I remember vividly the feeling of looking at some of Lee Friedlander’s images of random street corners, looking in through shop windows, and other scenes where 999 out of 1,000 of us would have walked right by without seeing anything at all.

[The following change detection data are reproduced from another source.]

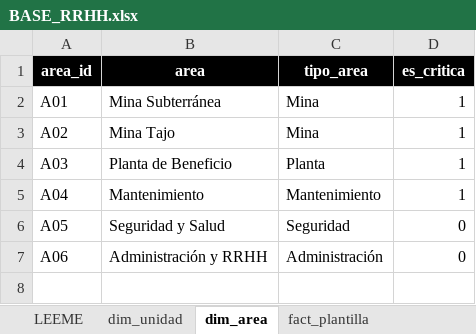
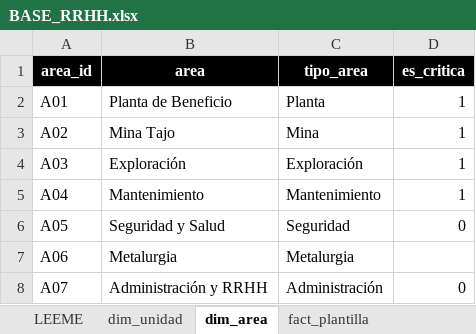
Before and after one commit to hlopez-prog/dashboard-rrhh, an Excel workbook: data/BASE_RRHH.xlsx, sheet dim_area, drawn as a sheet; values as stored, in another font and other column widths than the file's, no borders; charts and pictures not drawn; addresses are those after the commit; the diff names each change by its address in the sheet, - before the commit and + after, or states it on an @@ line.

```diff
--- a/data/BASE_RRHH.xlsx (sheet dim_area)
+++ b/data/BASE_RRHH.xlsx (sheet dim_area)
-B2 (area): Mina Subterránea
+B2 (area): Planta de Beneficio
-C2 (tipo_area): Mina
+C2 (tipo_area): Planta
-B4 (area): Planta de Beneficio
+B4 (area): Exploración
-C4 (tipo_area): Planta
+C4 (tipo_area): Exploración
+row 7: A06 | Metalurgia | Metalurgia
-A8 (area_id): A06
+A8 (area_id): A07
```
Also changed, not shown: sheet dim_unidad, sheet LEEME, charts or pictures.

Filled with the inspiration that comes from looking at and pondering art, I walk out of the doorway of the gallery, and immediately I’m confronted by something old, worn, and ugly. “Ahh… this must be what they mean.” Did I make it beautiful? Did I make art? I don’t think so, but the point is that other people may see it differently. The least I hope for is that I got my message across so the photo tells about something I wanted to say or found interesting.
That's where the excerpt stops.